SAF is defined as
A framework for data access in Seam.
http://docs.jboss.org/seam/2.0.0.GA/api/org/jboss/seam/framework/package-summary.html. Provides support for CRUD and queries.
AFAIK, the dvdstore example is the only example in the 2.0.1 distro that uses the EntityHome class. Which makes it confusing as to what we should use in terms of best practices (something which is basically still lacking in the JBoss Seam community - although the knowledgebase on this forum and books do help).
It's part of the Seam Application Framework (see Ch.11 of the Seam ref pdf). There's also good coverage of SAF in the upcoming Seam in Action book.
There's some advantages to using it, like
Pete Muir's knowledgebase post.
We decided to go with a DAO layer that extends JPA and Hibernate base classes (similar to the CaveatEmptor model).
The problem I've run into is when a dataTable is based on data from more than one entity. The you must either create a composite DAO or just write a JPA/Hibernate query that will return the result set.
As far as the injection of EntityManager is concerned, it's recommended to use @In/SMPC instead for a long-running conversation.
Thanks, Arbi. This is a helpful answer that has given me something to think about, as does Peter Muir's posting.
I'll have to ponder what direction we need to take but it sounds like one way to slice it is to use @In/SMPC or EntityManager injection for conversation-scoped persistence and Home objects for longer-running needs. I tend to like the EM injection for its simplicity over having extra classes but I can see the other way too.

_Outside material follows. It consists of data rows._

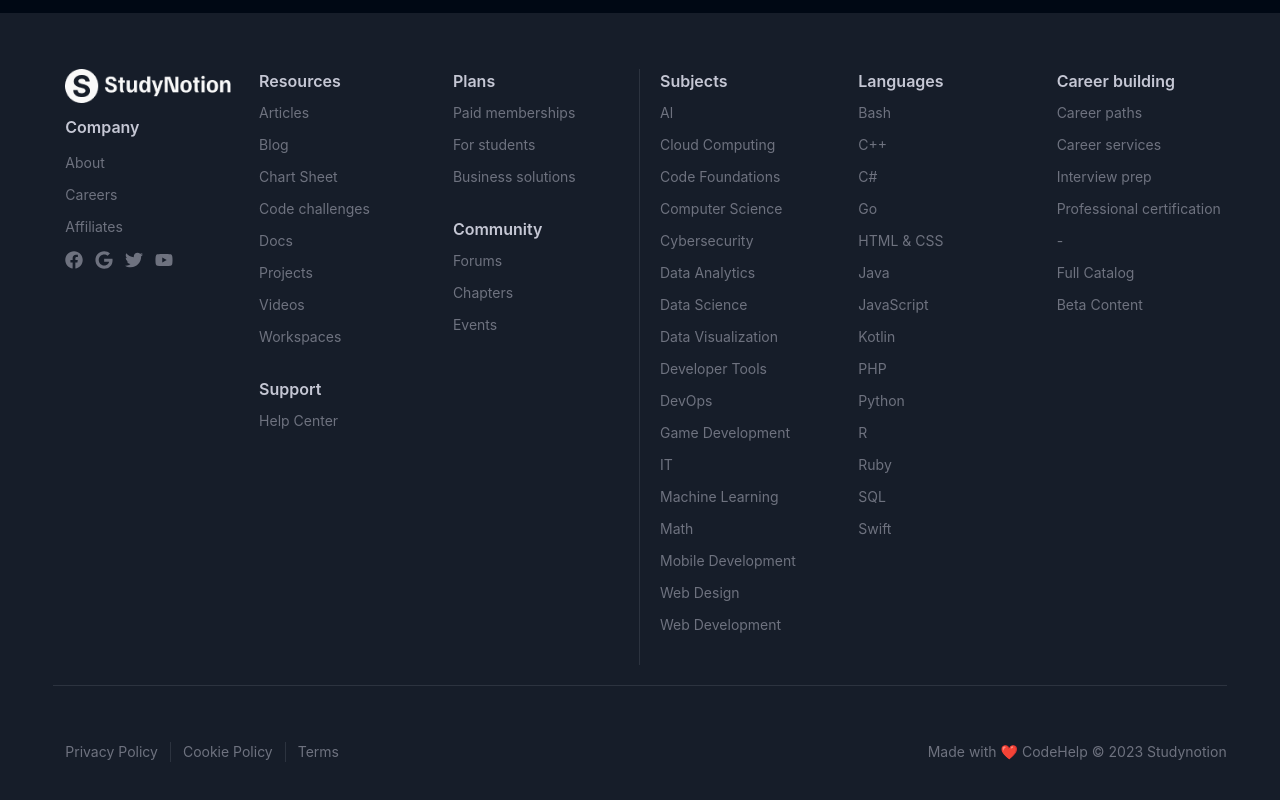
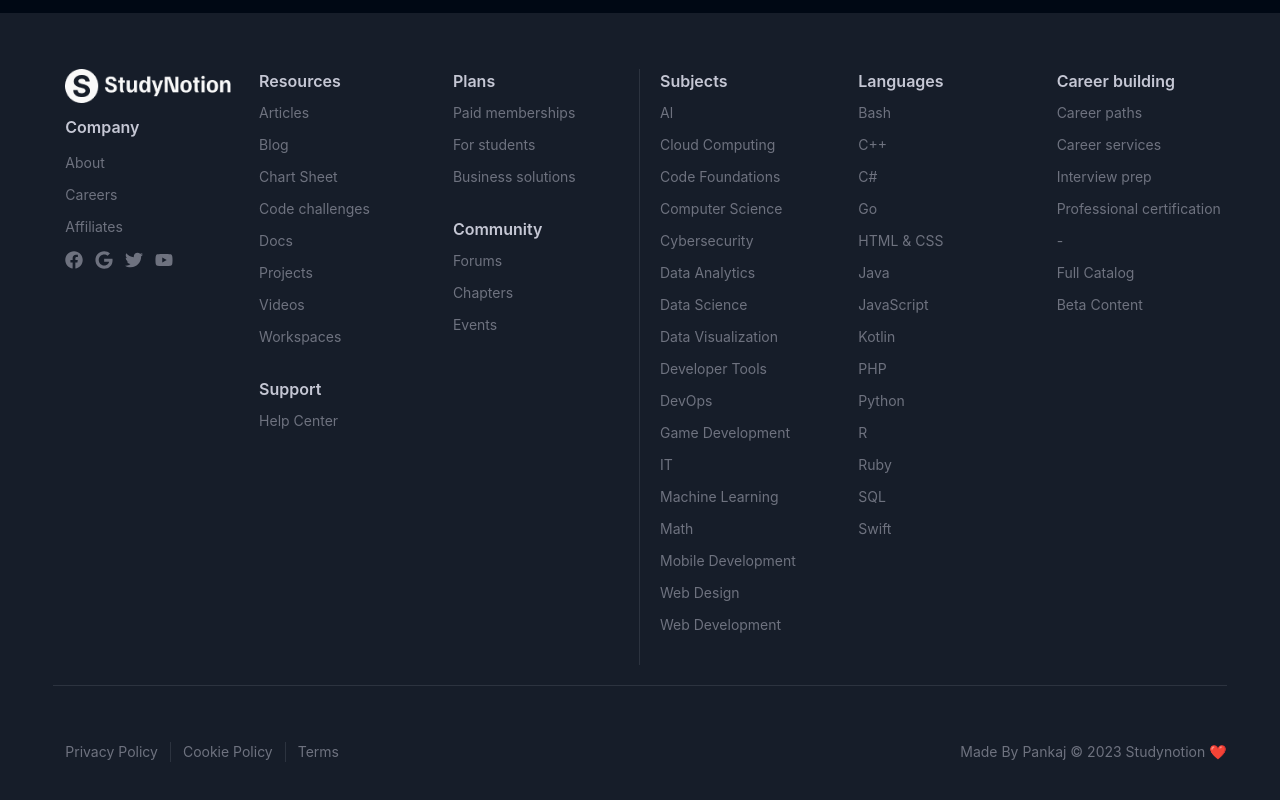
Before and after one commit to Pankajk001/GyanDeepti-An-Ed-tech-Platform, a React (Create React App) app: page / in a window 1280 px wide. Shown: the part 5364-6164 px from the top of the page. Built offline with nearby package versions, Linux system fonts and the light colour scheme; no server answers.

Commit message:
Second change - Changed Footer

```diff
--- a/src/components/common/Footer.jsx
+++ b/src/components/common/Footer.jsx
@@ -172,7 +172,7 @@ const Footer = () => {
             })}
           </div>
 
-          <div className="text-center">Made with ❤️ CodeHelp © 2023 Studynotion</div>
+          <div className="text-center">Made By Pankaj © 2023 Studynotion ❤️ </div>
         </div>
       </div>
     </div>
```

One of the advantages of using the Seam framework for your JavaEE projects is that there is little to no layering. In other words, there is no Action class, business delegate, proxy, DTO, DAO, session facade (unless you want there to be). Click a button on JSF, execute method on SFSB. no b.s. no xml hell.
Separation of concerns is a big thing so some people like to abstract out their data access layer and this will facilitate unit testing, code management and reusability. If you are designing and implementing a large project that has a db with many tables that may be accessed by multiple apps, then you may want to implement a DAO layer/library that can be re-used by multiple apps.

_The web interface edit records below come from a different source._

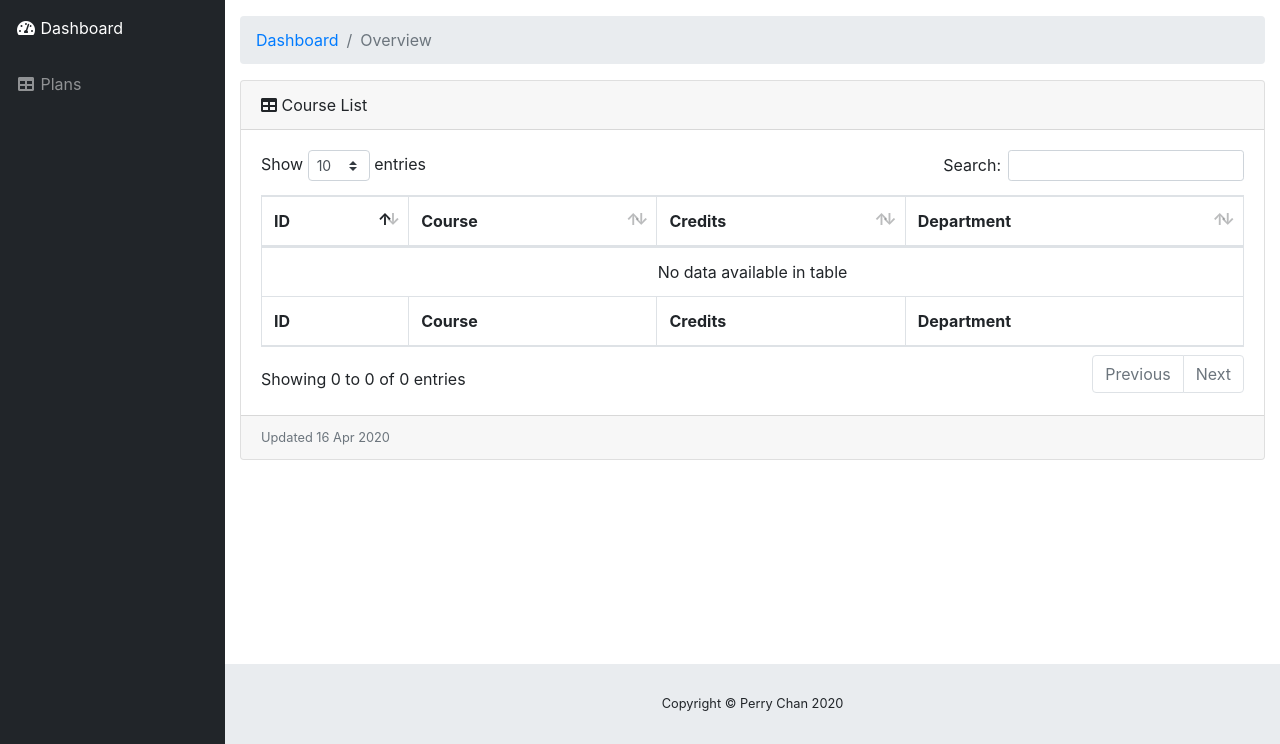
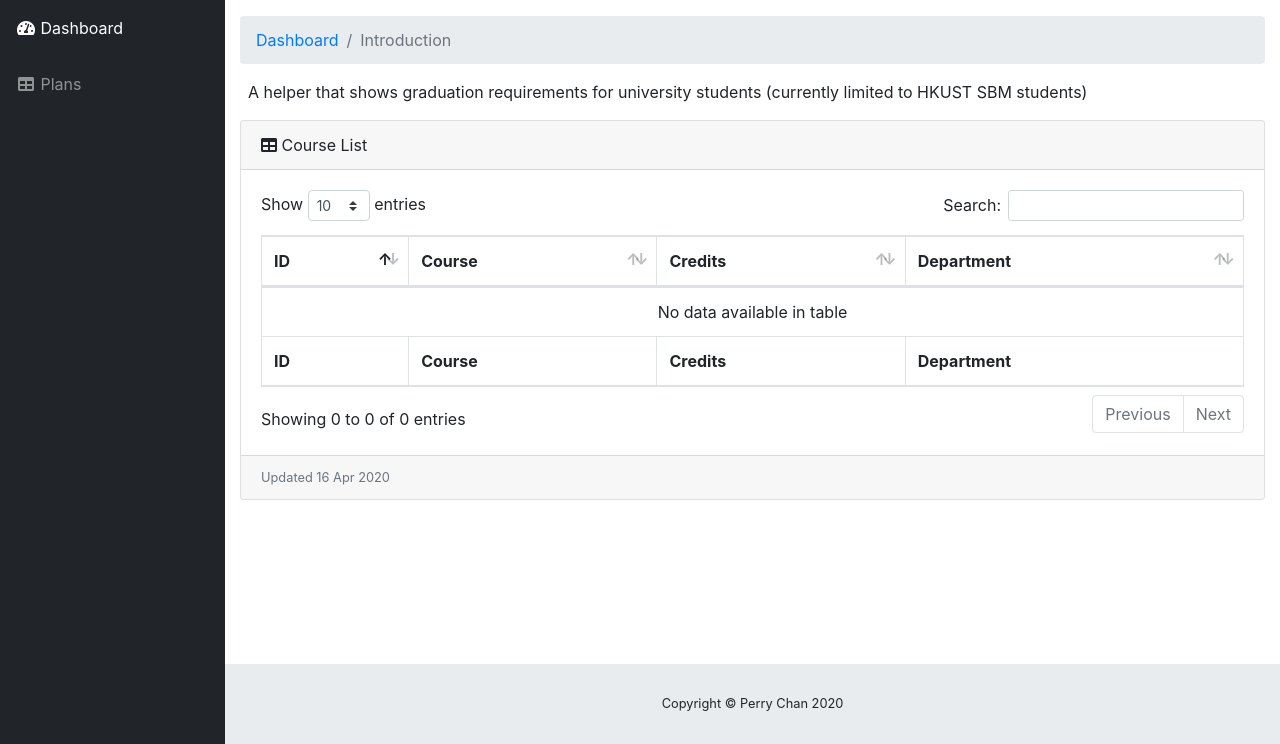
Before and after one commit to clhperry/graduate, a Django app: page / in a window 1280 px wide. Shown: the part 56-800 px from the top of the page. Run offline with Django 3.2, Linux system fonts and the light colour scheme; data that the repository does not hold is empty; some libraries are stand-ins or nearby versions.

Commit message:
Added Description

```diff
--- a/core/templates/index.html
+++ b/core/templates/index.html
@@ -122,8 +122,9 @@
           <li class="breadcrumb-item">
             <a href="#">Dashboard</a>
           </li>
-          <li class="breadcrumb-item active">Overview</li>
+          <li class="breadcrumb-item active">Introduction</li>
         </ol>
+        <p class="mx-2">A helper that shows graduation requirements for university students (currently limited to HKUST SBM students)</p>
 
         <!-- Icon Cards-->
         <!--
```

If it's a small app that is mostly CRUD and little business logic (e.g. no workflow required, no intensive calculations, no web services integration, etc.) then you can get away with using EntityManager directly in your SFSB/SLSB/POJO classes without too much worry. And if need be, refactor out to abstract the DAO layer later.
This is the gist of what GKing was talking about in this
We don't have anybody using the SAF with EntityHome, etc. here at Cox AFAIK but that may be a bad thing... I'm pretty sure there was a reason for that, however, and it may have to do with the fact that when you run seam generate-entities (or is it model now?), you would also get xhtml files created whose page flow was not necessarily what you wanted for your particular use cases...